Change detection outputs
· · · ·
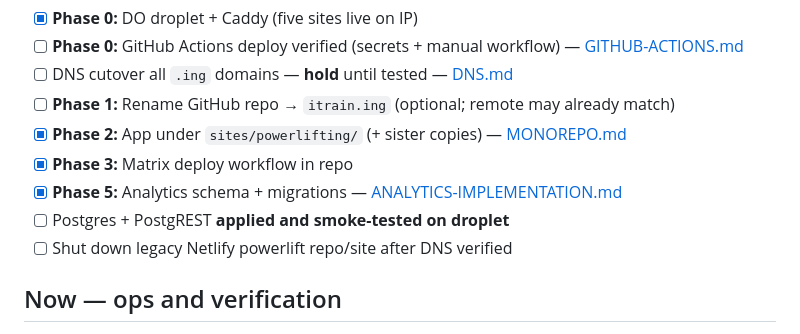
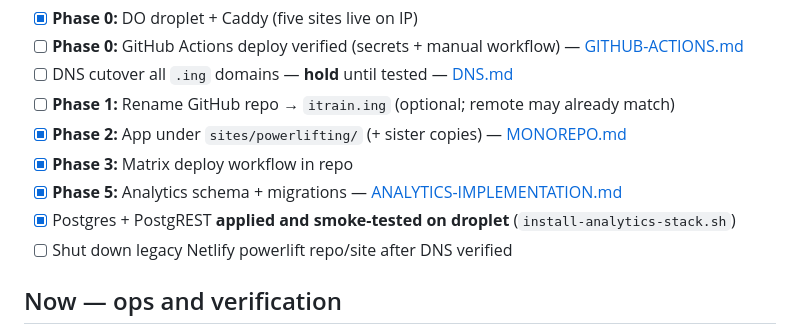
Before and after one commit to jameslcowan/itrain.ing, a Markdown page: docs/TODO.md, the part around one of its changes. GitHub-like rendering.

Commit message:
docs: check off Postgres and PostgREST on droplet in TODO.

```diff
--- a/docs/TODO.md
+++ b/docs/TODO.md
@@ -30,7 +30,7 @@ Open items from failed runs: **[CI-TODO.md](CI-TODO.md)** and GitHub issues labe
 - [x] **Phase 2:** App under `sites/powerlifting/` (+ sister copies) — [MONOREPO.md](MONOREPO.md)
 - [x] **Phase 3:** Matrix deploy workflow in repo
 - [x] **Phase 5:** Analytics schema + migrations — [ANALYTICS-IMPLEMENTATION.md](ANALYTICS-IMPLEMENTATION.md)
-- [ ] Postgres + PostgREST **applied and smoke-tested on droplet**
+- [x] Postgres + PostgREST **applied and smoke-tested on droplet** (`install-analytics-stack.sh`)
 - [ ] Shut down legacy Netlify powerlift repo/site after DNS verified
 
 ## Now — ops and verification
```
Also changed, not shown: other parts of docs/TODO.md (+1 -1 lines).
· · · ·
Exercise aim -
Please return all lines from the records that hold the word "Phase".

Answer to the exercise -
 - [x] **Phase 2:** App under `sites/powerlifting/` (+ sister copies) — [MONOREPO.md](MONOREPO.md)
 - [x] **Phase 3:** Matrix deploy workflow in repo
 - [x] **Phase 5:** Analytics schema + migrations — [ANALYTICS-IMPLEMENTATION.md](ANALYTICS-IMPLEMENTATION.md)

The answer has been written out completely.